- **Data for this task**:
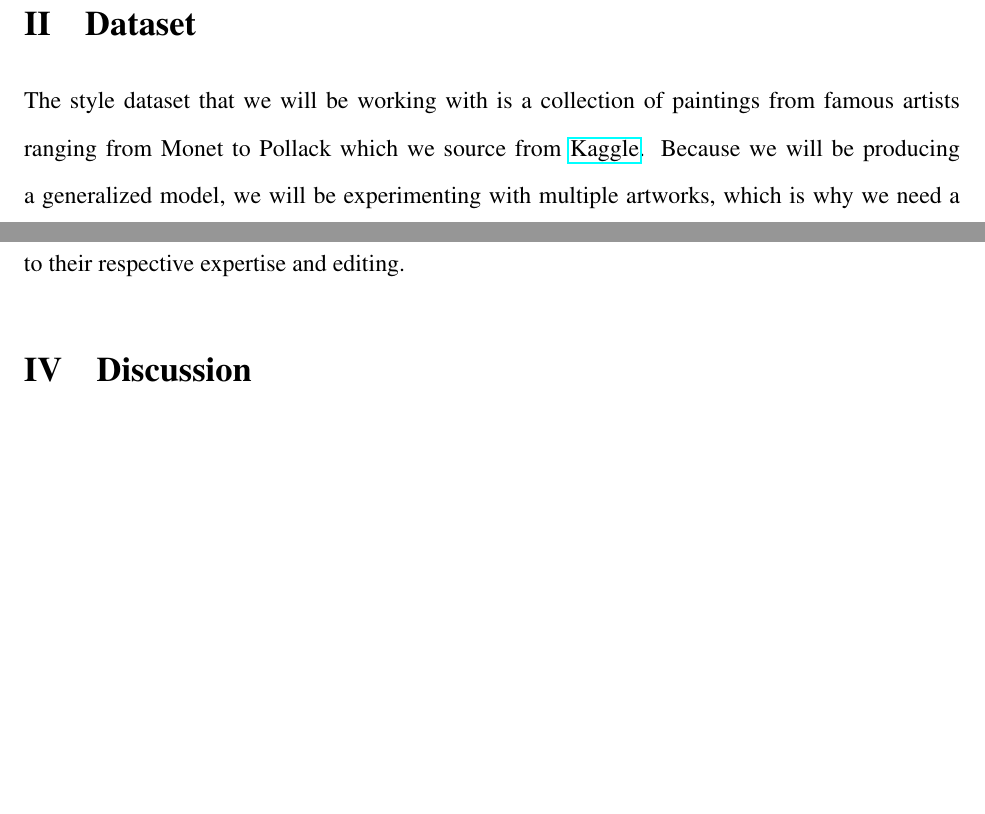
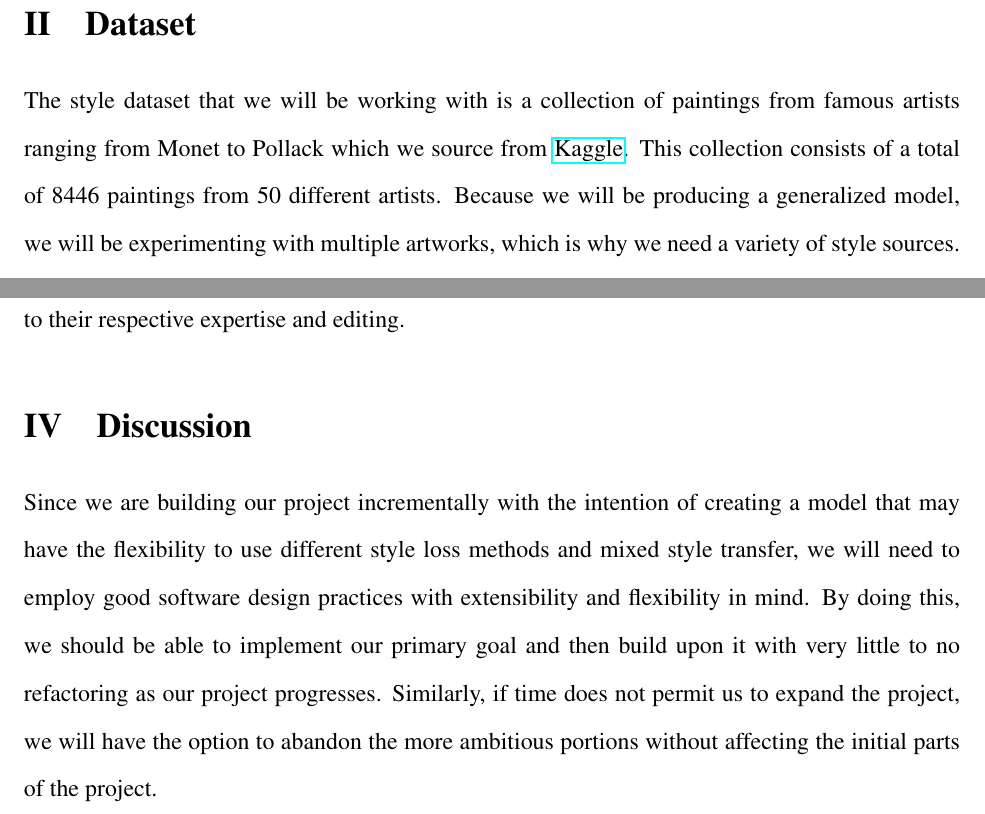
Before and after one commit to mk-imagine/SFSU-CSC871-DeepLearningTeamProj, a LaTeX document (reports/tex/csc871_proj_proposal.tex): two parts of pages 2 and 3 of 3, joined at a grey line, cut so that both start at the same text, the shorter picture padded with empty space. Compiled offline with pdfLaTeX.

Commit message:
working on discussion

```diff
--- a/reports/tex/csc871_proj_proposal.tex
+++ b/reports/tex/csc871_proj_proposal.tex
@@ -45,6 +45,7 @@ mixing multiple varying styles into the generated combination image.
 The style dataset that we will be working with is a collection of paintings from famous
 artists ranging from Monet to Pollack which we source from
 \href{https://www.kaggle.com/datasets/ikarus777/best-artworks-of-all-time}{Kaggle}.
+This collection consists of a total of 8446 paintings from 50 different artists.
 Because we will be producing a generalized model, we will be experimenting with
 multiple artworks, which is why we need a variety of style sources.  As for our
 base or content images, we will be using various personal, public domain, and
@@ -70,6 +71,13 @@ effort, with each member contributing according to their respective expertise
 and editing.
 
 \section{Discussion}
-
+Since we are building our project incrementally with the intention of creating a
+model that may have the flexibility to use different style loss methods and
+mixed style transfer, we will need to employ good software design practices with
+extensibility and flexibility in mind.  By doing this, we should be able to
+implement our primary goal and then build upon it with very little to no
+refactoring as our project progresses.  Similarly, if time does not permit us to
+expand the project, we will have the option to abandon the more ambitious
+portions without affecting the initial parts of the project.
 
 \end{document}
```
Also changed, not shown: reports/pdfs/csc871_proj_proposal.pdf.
==
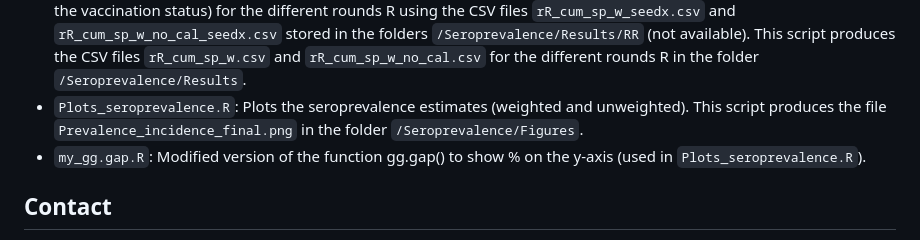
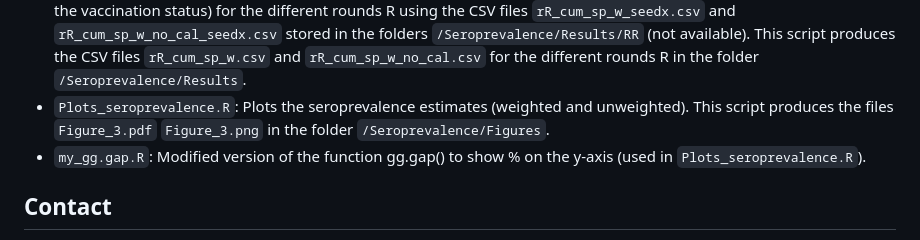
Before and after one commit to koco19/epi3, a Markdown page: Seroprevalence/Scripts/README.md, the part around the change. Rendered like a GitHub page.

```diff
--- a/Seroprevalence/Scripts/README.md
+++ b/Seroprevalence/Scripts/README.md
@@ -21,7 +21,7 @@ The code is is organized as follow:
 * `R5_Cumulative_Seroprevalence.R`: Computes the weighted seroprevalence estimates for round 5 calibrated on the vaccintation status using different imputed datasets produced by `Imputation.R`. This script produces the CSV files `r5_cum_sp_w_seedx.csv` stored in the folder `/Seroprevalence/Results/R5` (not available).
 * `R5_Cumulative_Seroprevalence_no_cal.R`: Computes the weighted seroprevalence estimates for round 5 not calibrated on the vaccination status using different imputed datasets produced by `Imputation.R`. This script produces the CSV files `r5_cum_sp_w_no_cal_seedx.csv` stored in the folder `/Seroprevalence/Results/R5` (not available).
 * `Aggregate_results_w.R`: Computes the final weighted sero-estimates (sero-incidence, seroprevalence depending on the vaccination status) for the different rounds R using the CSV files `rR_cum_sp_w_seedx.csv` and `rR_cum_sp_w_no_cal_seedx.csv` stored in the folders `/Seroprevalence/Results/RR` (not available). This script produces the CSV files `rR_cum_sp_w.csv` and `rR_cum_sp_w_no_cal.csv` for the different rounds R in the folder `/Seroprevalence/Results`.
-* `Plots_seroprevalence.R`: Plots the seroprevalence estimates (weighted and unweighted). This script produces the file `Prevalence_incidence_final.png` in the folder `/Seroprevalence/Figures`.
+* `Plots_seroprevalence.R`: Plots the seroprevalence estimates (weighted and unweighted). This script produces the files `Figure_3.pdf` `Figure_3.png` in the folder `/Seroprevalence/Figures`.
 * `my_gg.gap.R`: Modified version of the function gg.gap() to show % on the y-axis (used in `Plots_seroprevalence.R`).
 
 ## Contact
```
---
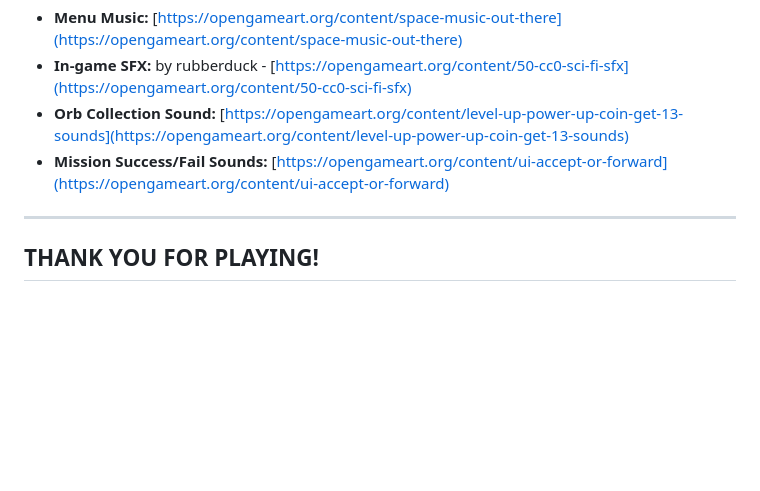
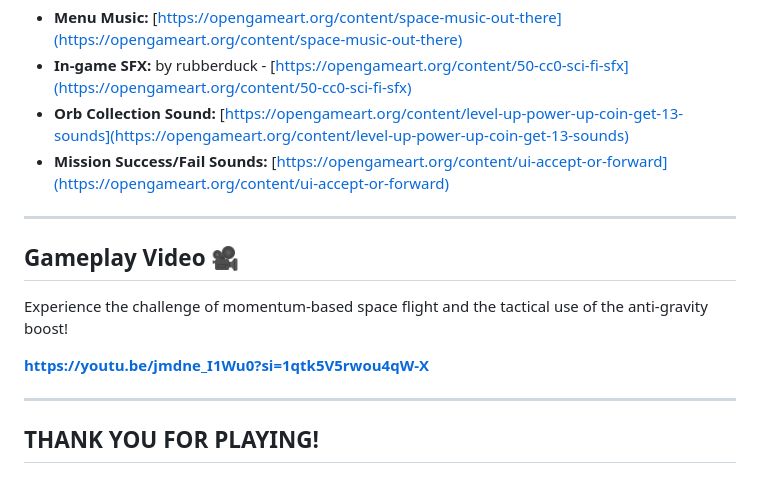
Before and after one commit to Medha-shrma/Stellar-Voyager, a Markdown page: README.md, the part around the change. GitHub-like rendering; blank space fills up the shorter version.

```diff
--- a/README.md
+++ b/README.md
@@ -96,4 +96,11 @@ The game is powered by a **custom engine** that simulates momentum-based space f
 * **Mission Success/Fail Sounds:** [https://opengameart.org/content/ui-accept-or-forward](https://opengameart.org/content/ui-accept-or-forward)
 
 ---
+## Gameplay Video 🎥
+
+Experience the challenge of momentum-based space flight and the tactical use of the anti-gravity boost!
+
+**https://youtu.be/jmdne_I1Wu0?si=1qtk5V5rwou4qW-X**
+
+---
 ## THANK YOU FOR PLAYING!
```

- **Problem**: If a line in the material above holds "artworks", copy it.

- **Task output**:
 \href{https://www.kaggle.com/datasets/ikarus777/best-artworks-of-all-time}{Kaggle}.
 multiple artworks, which is why we need a variety of style sources.  As for our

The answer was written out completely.